I was finally on my period, so we didn’t have any “naked foreplay time” that weekend, but B did stay Sunday and left Monday as I left for work, as had become our custom.

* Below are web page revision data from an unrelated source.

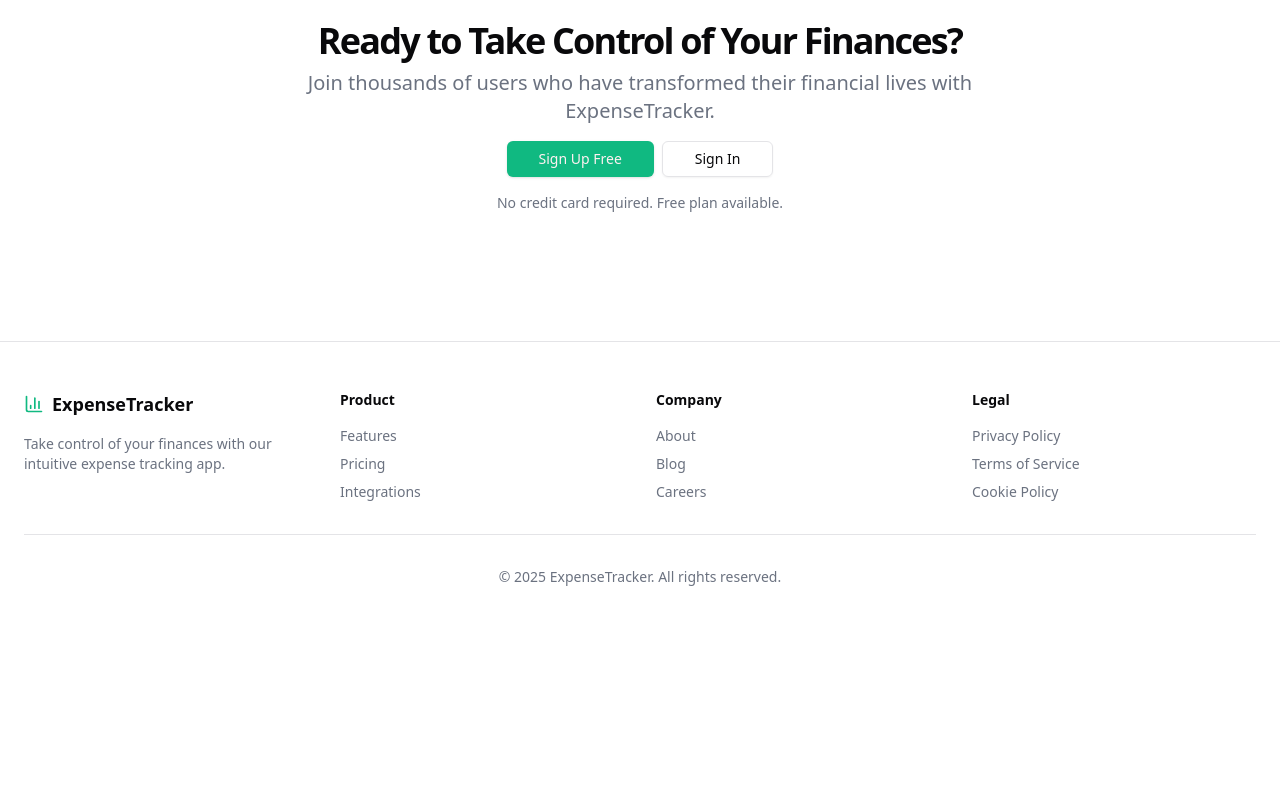
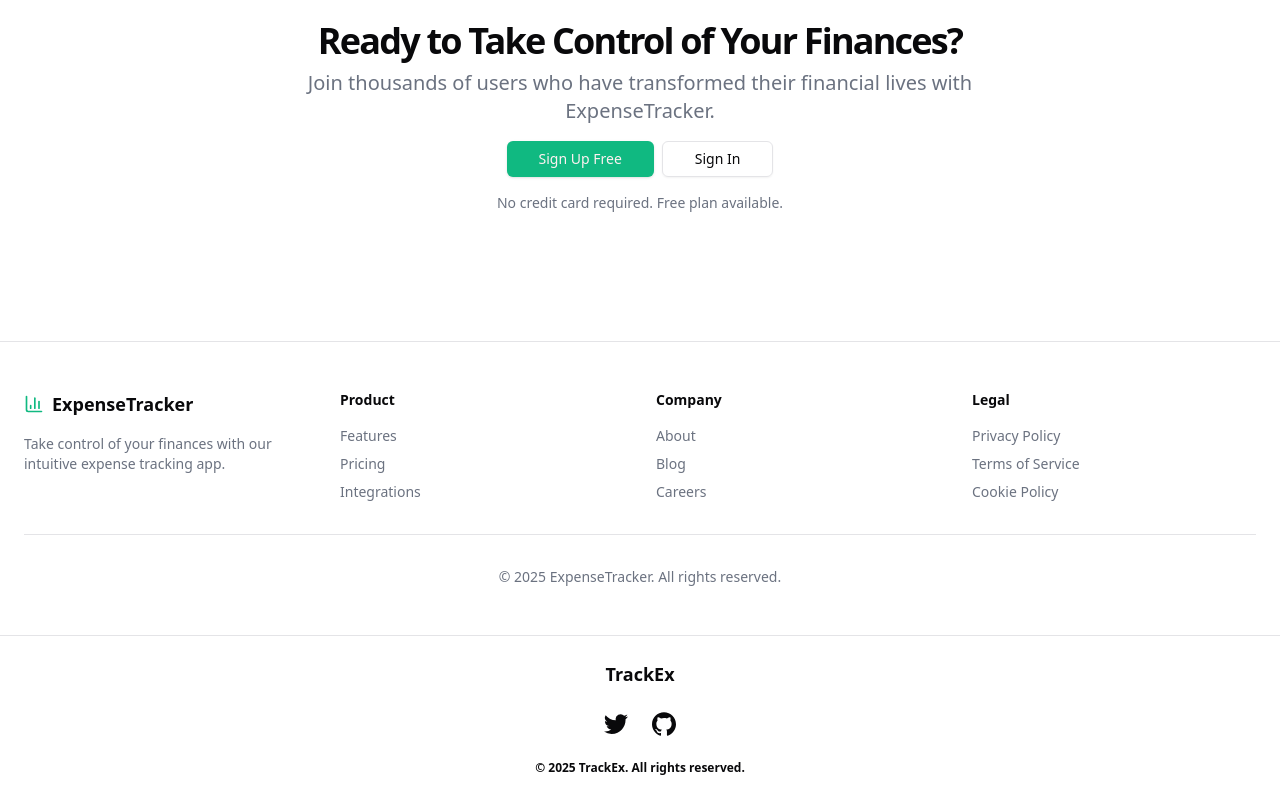
Before and after one commit to abhishek-nirala/Track-Ex, a Next.js app: page / in a window 1280 px wide. Shown: the part 3202-4002 px from the top of the page. Before the commit the page ends 3837 px from the top, so only its background shows below. Built offline with nearby package versions, Linux system fonts and the light colour scheme.

Commit message:
footer added

```diff
--- a/src/app/layout.tsx
+++ b/src/app/layout.tsx
@@ -3,6 +3,7 @@ import { Geist, Geist_Mono } from "next/font/google";
 import "./globals.css";
 import SessionWrapper from "@/component/SessionWrapper";
 import { Toaster } from "@/components/ui/toaster";
+import Footer from "@/component/Footer";
 
 
 const geistSans = Geist({
@@ -16,7 +17,7 @@ const geistMono = Geist_Mono({
 });
 
 export const metadata:Metadata = {
-  title: "ExpenseTracker - Take Control of Your Finances",
+  title: "TrackEx - Take Control of Your Finances",
   description:
     "Track expenses, manage budgets, and achieve your financial goals with our intuitive expense tracker app.",
 }
@@ -35,6 +36,7 @@ export default function RootLayout({
           className={`${geistSans.variable} ${geistMono.variable} antialiased`}
         >
           {children}
+          <Footer/>
           <Toaster/>
         </body>
       </SessionWrapper>
--- /dev/null
+++ b/src/component/Footer.tsx
@@ -0,0 +1,64 @@
+import React from "react";
+
+const Footer = () => {
+  return (
+    <footer className="w-full border-t border-slate-700 bg-gray-900 text-white px-4 py-6">
+      <div className="max-w-6xl mx-auto flex flex-col md:flex-row md:items-center md:justify-between gap-6">
+        {/* Logo / Brand */}
+        <div className="text-lg sm:text-xl md:text-2xl font-semibold text-center md:text-left">
+          TrackEx
+        </div>
+
+        {/* Social Icons */}
+        <div className="flex justify-center gap-6">
+          <a
+            href="https://x.com/abhi_Nirala01"
+            target="_blank"
+            rel="noopener noreferrer"
+            aria-label="Twitter"
+          >
+            <svg
+              className="w-6 h-6 sm:w-7 sm:h-7 md:w-8 md:h-8 fill-current hover:text-blue-400 transition-colors"
+              viewBox="0 0 24 24"
+            >
+              <path d="M24 4.56c-.89.39-1.85.65-2.86.77a4.94 4.94 0 0 0 2.17-2.72 9.8 9.8 0 0 1-3.12 1.2 4.92 4.92 0 0 0-8.38 4.49A13.97 13.97 0 0 1 1.67 3.15a4.91 4.91 0 0 0 1.52 6.56A4.9 4.9 0 0 1 .96 9.1v.06a4.92 4.92 0 0 0 3.95 4.82 4.93 4.93 0 0 1-2.21.08 4.93 4.93 0 0 0 4.6 3.42A9.88 9.88 0 0 1 0 19.54 13.94 13.94 0 0 0 7.55 22c9.05 0 14-7.5 14-14v-.64A9.94 9.94 0 0 0 24 4.56z" />
+            </svg>
+          </a>
+          <a
+            href="https://github.com/abhishek-nirala/Send-it"
+            target="_blank"
+            rel="noopener noreferrer"
+            aria-label="GitHub"
+          >
+            <svg
+              className="w-6 h-6 sm:w-7 sm:h-7 md:w-8 md:h-8 fill-current hover:text-gray-400 transition-colors"
+              viewBox="0 0 24 24"
+            >
+              <path d="M12 .297c-6.63 0-12 5.373-12 12 0 5.303
+      3.438 9.8 8.205 11.385.6.113.82-.258.82-.577
+      0-.285-.01-1.04-.015-2.04-3.338.724-4.042-1.61-4.042-1.61
+      -.546-1.385-1.333-1.754-1.333-1.754-1.09-.744.084-.729.084-.729
+      1.205.084 1.84 1.236 1.84 1.236 1.07 1.835 2.809 1.305 3.495.998
+      .108-.776.418-1.305.76-1.605-2.665-.3-5.466-1.332-5.466-5.93
+      0-1.31.47-2.38 1.235-3.22-.135-.303-.54-1.523.105-3.176
+      0 0 1.005-.322 3.3 1.23a11.49 11.49 0 0 1 3-.405
+      c1.02.005 2.045.138 3 .405 2.28-1.552 3.285-1.23
+      3.285-1.23.645 1.653.24 2.873.12 3.176.765.84
+      1.23 1.91 1.23 3.22 0 4.61-2.805 5.625-5.475
+      5.92.42.36.81 1.096.81 2.22 0 1.606-.015 2.896-.015
+      3.286 0 .315.21.69.825.57C20.565 22.092 24 17.592
+      24 12.297c0-6.627-5.373-12-12-12"/>
+            </svg>
+          </a>
+        </div>
+
+        {/* Copyright */}
+        <div className="text-xs sm:text-sm md:text-base font-bold text-gray-400 text-center md:text-right">
+          © {new Date().getFullYear()} TrackEx. All rights reserved.
+        </div>
+      </div>
+    </footer>
+  );
+};
+
+export default Footer;
```
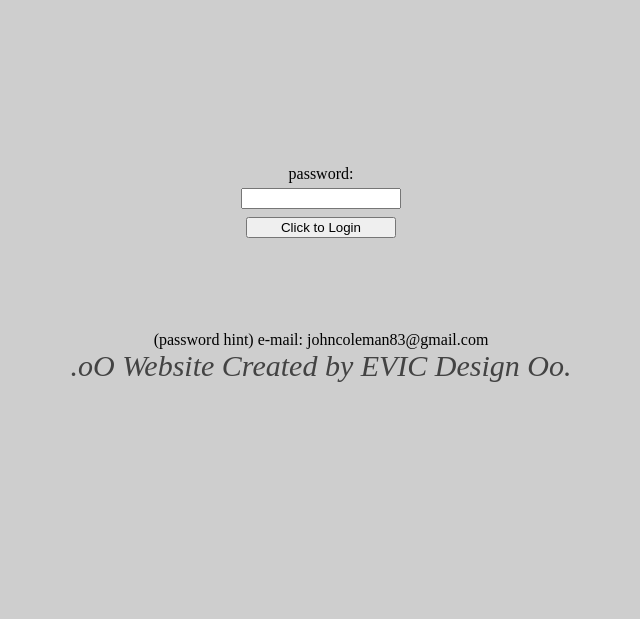
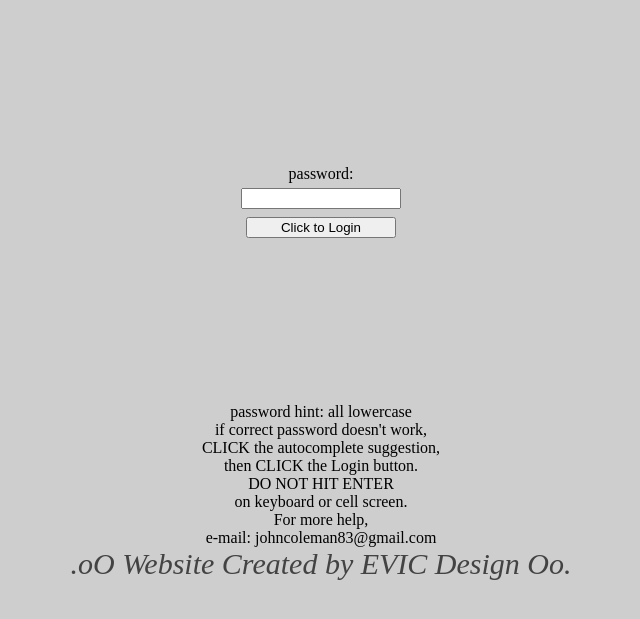
Before and after one commit to johncoleman83/github-repos-list, a plain HTML site: page index.html in a window 1280 px wide. Shown: the part 5-624 px from the top of the page, without its empty margins (319-959 px from the left). Drawn offline with Linux system fonts and the light colour scheme.

Commit message:
final nov

```diff
--- a/index.html
+++ b/index.html
@@ -49,7 +49,7 @@ password:<br>
 </center>
 
  <div class="footer">
-            <div class="footer-text" align="center"><br><br><br><br><br>(password hint) e-mail: johncoleman83@gmail.com<br><a href="http://www.evicdesign.com" target="_blank">.oO  Website Created by EVIC Design  Oo.</a></div>
+            <div class="footer-text" align="center"><br><br><br><br><br><br><br><br><br>password hint: all lowercase<br>if correct password doesn't work,<br>CLICK the autocomplete suggestion,<br> then CLICK the Login button.<br>DO NOT HIT ENTER<br>on keyboard or cell screen.<br>For more help,<br>e-mail: johncoleman83@gmail.com<br><a href="http://www.evicdesign.com" target="_blank">.oO  Website Created by EVIC Design  Oo.</a></div>
         </div>
 
 </body>
```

October 10th. On Wednesday, B emailed, asking if he could bring dinner over that night. Of course I said yes. I asked him what he thought of The Sex Talk, now that he’d had time to process it. It wasn’t easy for him to jump into talking about it. I said, “Would it help if I didn’t look at you?” and put my head on his shoulder. That’s how we’d ended up saying the difficult stuff on Saturday, holding each other close, but not holding each other’s gaze. What he had to say was, “Did I rush you? With all the questions about ‘soon’?” I said no. And I hadn’t felt rushed. I told him I’d wanted to and didn’t regret it. “But saying ‘no more penetration’ and that we need to back up sounds like regret. It sounds like we shouldn’t have done the second practice run,” he said. I told him that I’d wanted to try again, and we did, and now it’s time to try things a different way. We talked more about my needing time to completely relax before the physical process of arousal could begin. I’d come up with an idea: the difference between excitement and the physiological arousal response. The first, I feel when I think about B, the second just hasn’t happened yet. Also, men’s and women’s response times are different, and everything I’ve been reading says that often 15-20 minutes of foreplay is needed before a woman is fully aroused. And B can get an erection just thinking about me. It’s not at all fair. We talked about all of this a lot. I think B is starting to understand, and he’s glad to know I feel excitement for him, even if I can’t seem to let my body go down the arousal road yet.